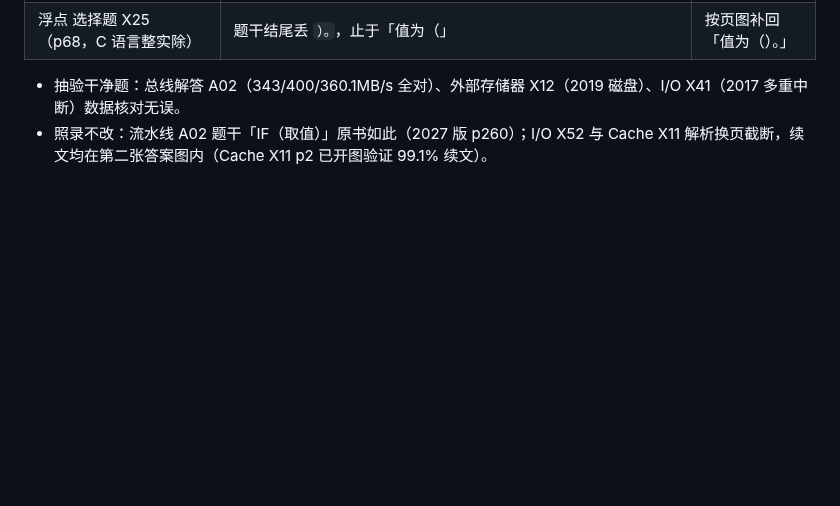
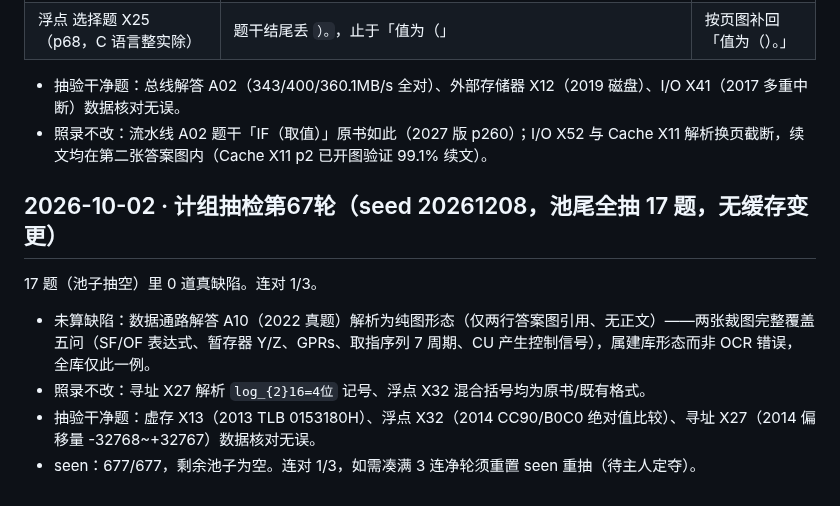
Before and after one commit to justcodeit404/wangdao-408-question-bank, a Markdown page: doc/ocr-fixes.md, the part around the change. GitHub-like rendering; blank space fills up the shorter version.

Commit message:
计组抽检第67轮：池尾17题零缺陷（连对1/3），seen 677/677 抽检池空

```diff
--- a/doc/ocr-fixes.md
+++ b/doc/ocr-fixes.md
@@ -2136,3 +2136,12 @@ X45 修复后全库搜同图族（Switch/Hub 拓扑），又发现 3 道同病
 
 - 抽验干净题：总线解答 A02（343/400/360.1MB/s 全对）、外部存储器 X12（2019 磁盘）、I/O X41（2017 多重中断）数据核对无误。
 - 照录不改：流水线 A02 题干「IF（取值）」原书如此（2027 版 p260）；I/O X52 与 Cache X11 解析换页截断，续文均在第二张答案图内（Cache X11 p2 已开图验证 99.1% 续文）。
+
+## 2026-10-02 · 计组抽检第67轮（seed 20261208，池尾全抽 17 题，无缓存变更）
+
+17 题（池子抽空）里 0 道真缺陷。连对 1/3。
+
+- 未算缺陷：数据通路解答 A10（2022 真题）解析为纯图形态（仅两行答案图引用、无正文）——两张裁图完整覆盖五问（SF/OF 表达式、暂存器 Y/Z、GPRs、取指序列 7 周期、CU 产生控制信号），属建库形态而非 OCR 错误，全库仅此一例。
+- 照录不改：寻址 X27 解析 `log_{2}16=4位` 记号、浮点 X32 混合括号均为原书/既有格式。
+- 抽验干净题：虚存 X13（2013 TLB 0153180H）、浮点 X32（2014 CC90/B0C0 绝对值比较）、寻址 X27（2014 偏移量 -32768~+32767）数据核对无误。
+- seen：677/677，剩余池子为空。连对 1/3，如需凑满 3 连净轮须重置 seen 重抽（待主人定夺）。
```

----------------------------------------

REQUIRED WORK
The records above should be returned exactly, with only their pictures held back.

OUTPUT FOR THIS EXERCISE
Before and after one commit to justcodeit404/wangdao-408-question-bank, a Markdown page: doc/ocr-fixes.md, the part around the change. GitHub-like rendering; blank space fills up the shorter version.

Commit message:
计组抽检第67轮：池尾17题零缺陷（连对1/3），seen 677/677 抽检池空

```diff
--- a/doc/ocr-fixes.md
+++ b/doc/ocr-fixes.md
@@ -2136,3 +2136,12 @@ X45 修复后全库搜同图族（Switch/Hub 拓扑），又发现 3 道同病
 
 - 抽验干净题：总线解答 A02（343/400/360.1MB/s 全对）、外部存储器 X12（2019 磁盘）、I/O X41（2017 多重中断）数据核对无误。
 - 照录不改：流水线 A02 题干「IF（取值）」原书如此（2027 版 p260）；I/O X52 与 Cache X11 解析换页截断，续文均在第二张答案图内（Cache X11 p2 已开图验证 99.1% 续文）。
+
+## 2026-10-02 · 计组抽检第67轮（seed 20261208，池尾全抽 17 题，无缓存变更）
+
+17 题（池子抽空）里 0 道真缺陷。连对 1/3。
+
+- 未算缺陷：数据通路解答 A10（2022 真题）解析为纯图形态（仅两行答案图引用、无正文）——两张裁图完整覆盖五问（SF/OF 表达式、暂存器 Y/Z、GPRs、取指序列 7 周期、CU 产生控制信号），属建库形态而非 OCR 错误，全库仅此一例。
+- 照录不改：寻址 X27 解析 `log_{2}16=4位` 记号、浮点 X32 混合括号均为原书/既有格式。
+- 抽验干净题：虚存 X13（2013 TLB 0153180H）、浮点 X32（2014 CC90/B0C0 绝对值比较）、寻址 X27（2014 偏移量 -32768~+32767）数据核对无误。
+- seen：677/677，剩余池子为空。连对 1/3，如需凑满 3 连净轮须重置 seen 重抽（待主人定夺）。
```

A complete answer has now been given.